I have not pulled a single axle AS, so cannot make a comparison. But, I can tell you why I picked a double and how it handles on my 23 footer.
On gravel, you probably will not notice a difference between the towing behavior of a double or single axle AS. You probably are not going over 45 mph in most cases. Cross winds would not be a factor, but wash board at that speed would be excessive and 15 mph on a wash board road is plenty. If the trailer is bouncing one way or the other... too fast at the speed you are going.
Crossing a wash out in a road or pulling off the main gravel onto a side pullout is an advantage with a double axle. When one axle is going down, the other is going up. Always keeping an eye on the plumbing "dangling" there to get torn off.
A flat tire, blow out, etc. while moving with a double axle is less of a danger, than losing a tire on a single axle. At least you can pull off the road easier with three tires than one...
A single axle trailer is lighter, so sure, it will be easier to tow. The 23 footer is the first double axle available, but has 14 inch wheels which is a disadvantage. The 25 footer has 15 inch wheels, as do all single axles. You can only have C rated tires on a 14 inch and can get a variety of D rated tires on 15 inch tires.
My double axle tows nicely at any speed and even through cross winds of Wyoming without a stabilizer. With a full fresh water tank or empty, it tows comfortably, even in a severe cross wind on I-80. With a full fresh water tank of 30 gallons and 6 gallons in the hot water tank, it rides even better, but does cut down on your miles per gallon. I will keep a minimum amount of fresh water in the tank and top it off at the destination's last gas stop.
No matter having a single or double axle, keep an eye on screws working their way out and falling onto the interior floor, closet or cabinets. The rougher the road, the more screws you need to "snug" up. I always have an electric screwdriver to snug up loose screws.
Wash board roads are even hard to travel NOT towing. A crawl, slow or faster it is a road to avoid the next time around. Uphill wash board is the toughest to keep momentum. Going down you can sit on low gear and keep from bouncing. In most cases, there are NO sweet spots!

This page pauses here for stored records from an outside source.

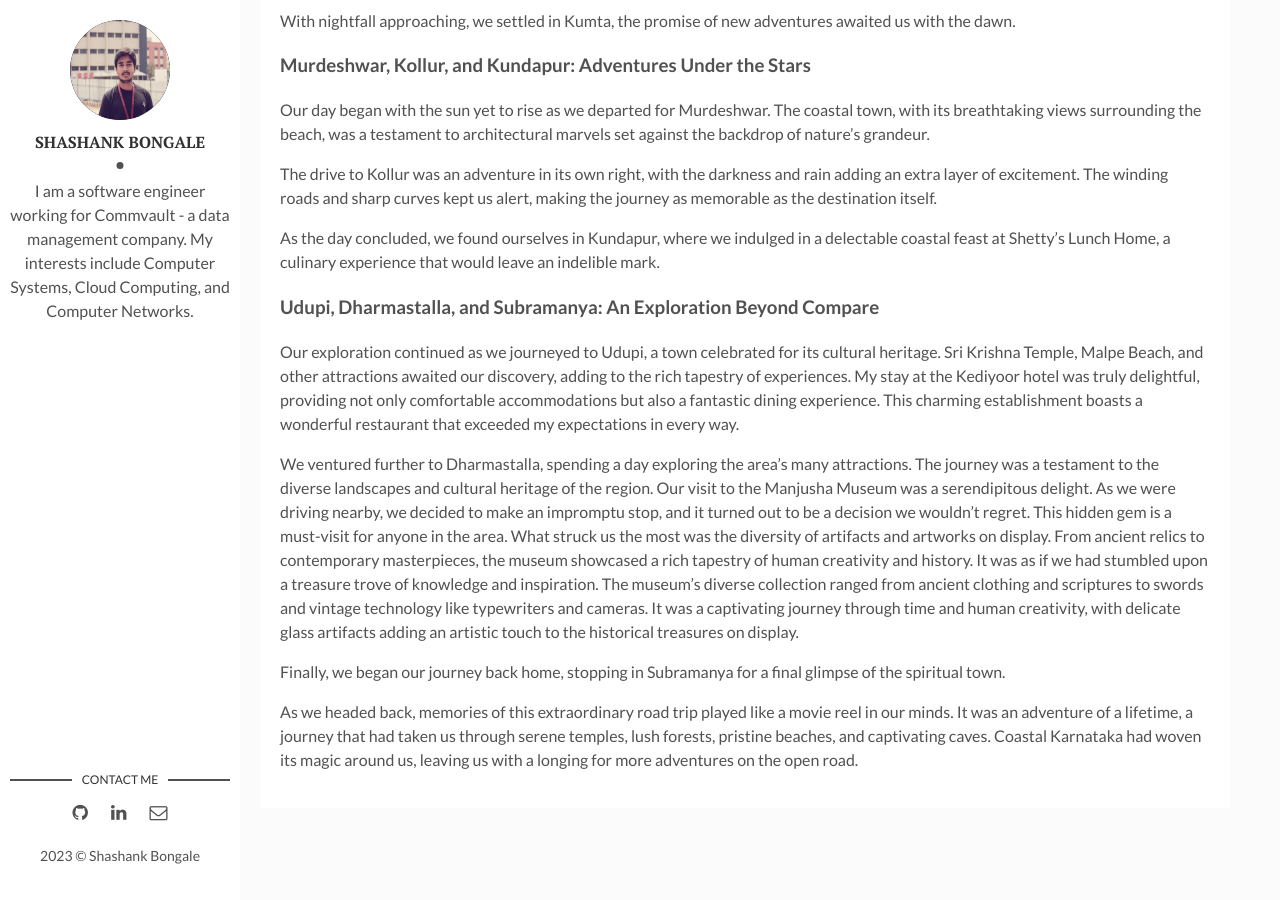
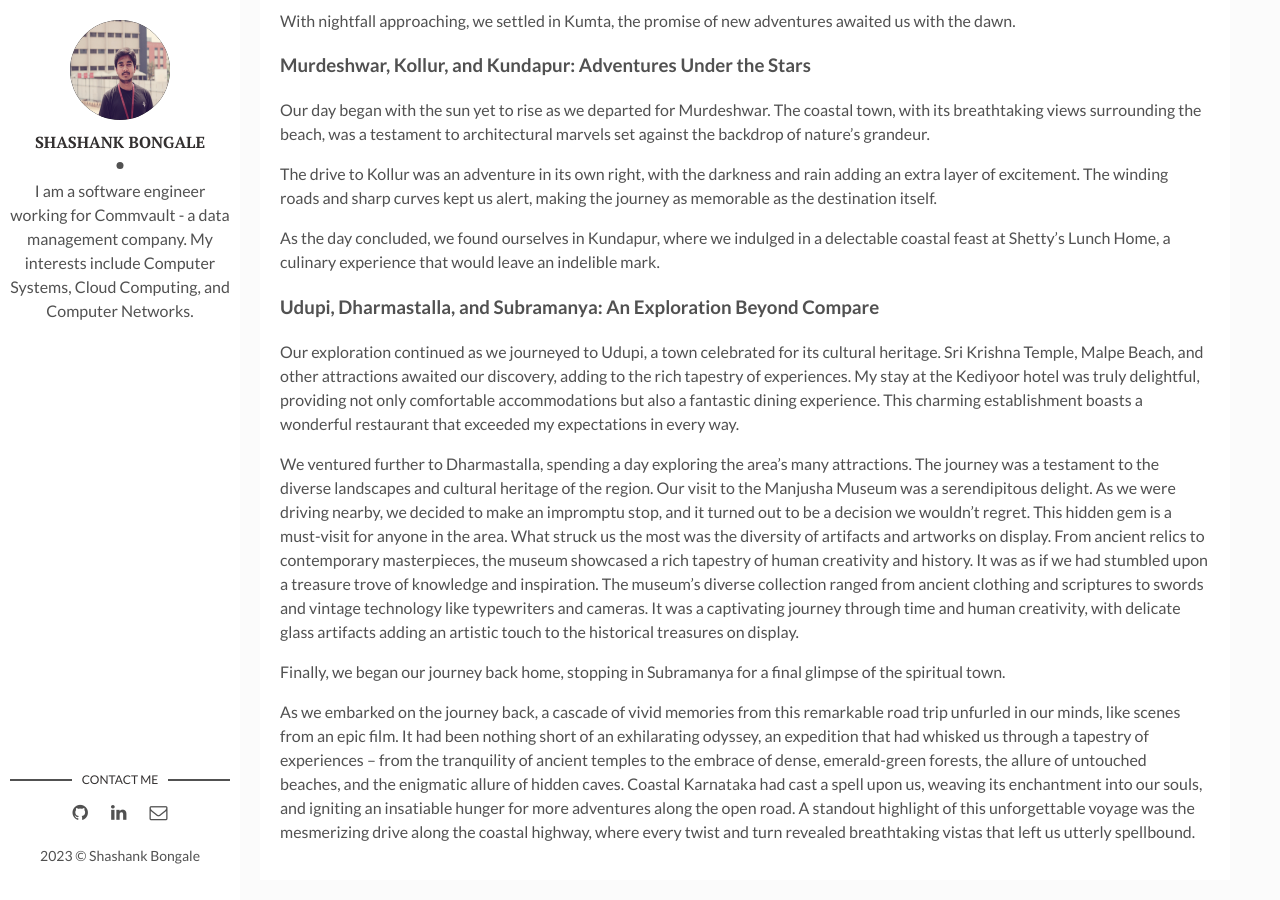
Before and after one commit to ShashankBongale/ShashankBongale.github.io, a Jekyll site: the page built from _posts/2023-09-24-Coastal-Karnataka-Odyssey.markdown, in a window 1280 px wide and 900 px high, scrolled down 794 px. Built offline with Jekyll 4.4.1, drawn with Linux system fonts in a browser that asks for light colours.

```diff
--- a/_posts/2023-09-24-Coastal-Karnataka-Odyssey.markdown
+++ b/_posts/2023-09-24-Coastal-Karnataka-Odyssey.markdown
@@ -41,4 +41,4 @@ We ventured further to Dharmastalla, spending a day exploring the area's many at
 
 Finally, we began our journey back home, stopping in Subramanya for a final glimpse of the spiritual town.
 
-As we headed back, memories of this extraordinary road trip played like a movie reel in our minds. It was an adventure of a lifetime, a journey that had taken us through serene temples, lush forests, pristine beaches, and captivating caves. Coastal Karnataka had woven its magic around us, leaving us with a longing for more adventures on the open road.
+As we embarked on the journey back, a cascade of vivid memories from this remarkable road trip unfurled in our minds, like scenes from an epic film. It had been nothing short of an exhilarating odyssey, an expedition that had whisked us through a tapestry of experiences – from the tranquility of ancient temples to the embrace of dense, emerald-green forests, the allure of untouched beaches, and the enigmatic allure of hidden caves. Coastal Karnataka had cast a spell upon us, weaving its enchantment into our souls, and igniting an insatiable hunger for more adventures along the open road. A standout highlight of this unforgettable voyage was the mesmerizing drive along the coastal highway, where every twist and turn revealed breathtaking vistas that left us utterly spellbound.
```
Also changed, not shown: other parts of _posts/2023-09-24-Coastal-Karnataka-Odyssey.markdown (+1 -1 lines).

After a hundred miles of less maintained county roads you will find that larger diameter screws are needed to secure some fixtures that are prone to shaking the screws and hardware loose. Even securing panels to others with extra hardware to secure vibrating interior cabinets to one another if something you will eventually find as s good idea.
Overall, my 23 foot traveling all kinds of back roads, I can only say I am content with my AS. I might complain about how it is built for highways, it is not difficult to modify the factory hardware into an Off Road War Wagon! The AS is not designed for wash board and back road travel with ruts and uneven exits from the main road. Too low clearance. Most other trailers are built above the axles and AS has the axles built into a lower profile, making it nice to pull on asphalt and concrete highway travel, but you had better have eyes looking ahead for trouble to clear your plumbing, hitch bottom edge and rear bumper ahead to avoid tight clearances of trailer and road...
I would NEVER buy any other kind of AS, other than a multiple axle, IF you plan to do much gravel and hunter's camp pull out camping. If you are only asphalt, concrete and manicured gravel at a RV Park lot... go for anything that gets your attention!